I must confess you, it wasn’t easy at all for me to watch the press conference in which Craig Biggio announced his retirement. It wasn’t because of the fact itself, fairly predictable. I guess it was a general thought that the second baseman would call it quits as soon as he reached 3.000 hits.
The hard part was because of the huge amount of sentiments found in this event. Looking at the Great Biggio with tears in his eyes, finding it very hard to express his words, alongside his sons thanking the organization and its fans for so many years of great memories.
The sentiments expressed by Drayton McLane and Tim Purpura were sincere and totally honest. I have no doubts about that at all. McLane and Purpura might have their virtues and flaws, but no one can accuse them of not loving their team.
When we wrote a piece for astrosdehouston.com on Biggio and his 3.000 hits, we tried to sum up his career; and beyond his numbers, and trust me, there are plenty of them, and quite remarkable, we find the intangibles, those things which made Biggio unique. His class on and off the field, his dedication to worthy causes, the respect he always showed for everyone.
I remember the first time I had to interview him, 3 years ago. I must tell you, I think I showed myself as professional as I can be, but it was extremely difficult for me to calm my nerves and making questions for someone who at a time I found unreachable for me, I won’t be embarrassed and tell you he was a childhood hero to me. Despite the fact I had to rephrase my questions several times, it was a pleasure for me, and he was always a gentleman and understood the fact I was a rookie reporter.
Craig Biggio will always be remembered as a baseball gentleman, and alongside that other great example named Jeff Bagwell, gave the Astros the unique identity they have today.

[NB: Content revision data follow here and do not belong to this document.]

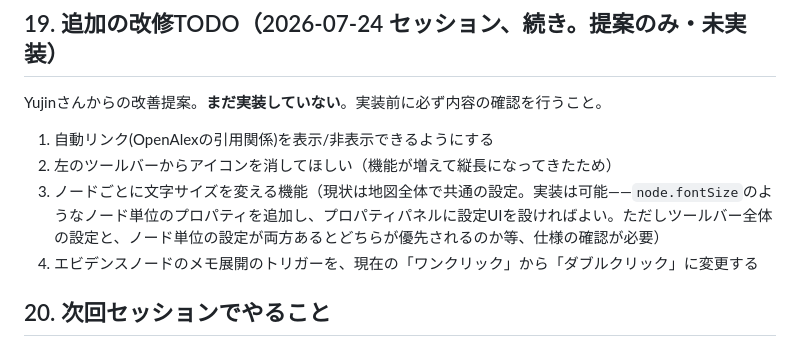
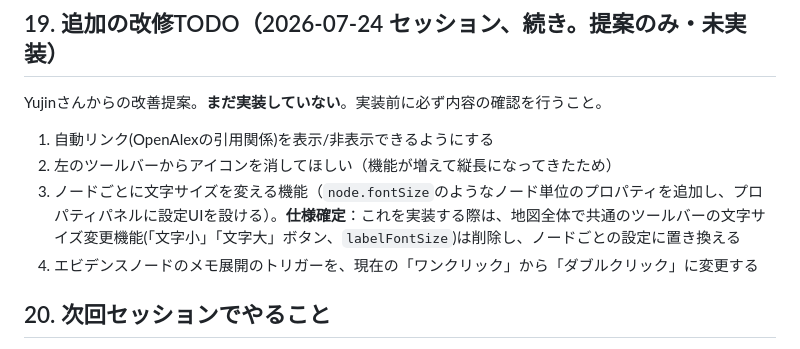
Before and after one commit to yujin0722-lgtm/pathfinder, a Markdown page: pathfinder_prep.md, the part around the change. Drawn GitHub-style.

Commit message:
TODO：ノード単位の文字サイズ実装時は全体設定を削除する方針を記録

```diff
--- a/pathfinder_prep.md
+++ b/pathfinder_prep.md
@@ -306,7 +306,7 @@ Yujinさんからの改善提案。**まだ実装していない**。実装前
 
 1. 自動リンク(OpenAlexの引用関係)を表示/非表示できるようにする
 2. 左のツールバーからアイコンを消してほしい（機能が増えて縦長になってきたため）
-3. ノードごとに文字サイズを変える機能（現状は地図全体で共通の設定。実装は可能——`node.fontSize`のようなノード単位のプロパティを追加し、プロパティパネルに設定UIを設ければよい。ただしツールバー全体の設定と、ノード単位の設定が両方あるとどちらが優先されるのか等、仕様の確認が必要）
+3. ノードごとに文字サイズを変える機能（`node.fontSize`のようなノード単位のプロパティを追加し、プロパティパネルに設定UIを設ける）。**仕様確定**：これを実装する際は、地図全体で共通のツールバーの文字サイズ変更機能(「文字小」「文字大」ボタン、`labelFontSize`)は削除し、ノードごとの設定に置き換える
 4. エビデンスノードのメモ展開のトリガーを、現在の「ワンクリック」から「ダブルクリック」に変更する
 
 ## 20. 次回セッションでやること
```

Now there will be a day in 2008 in which we won’t find Biggio and Bagwell on the field anymore. A fact of life, inevitable as it can be, but no less sad.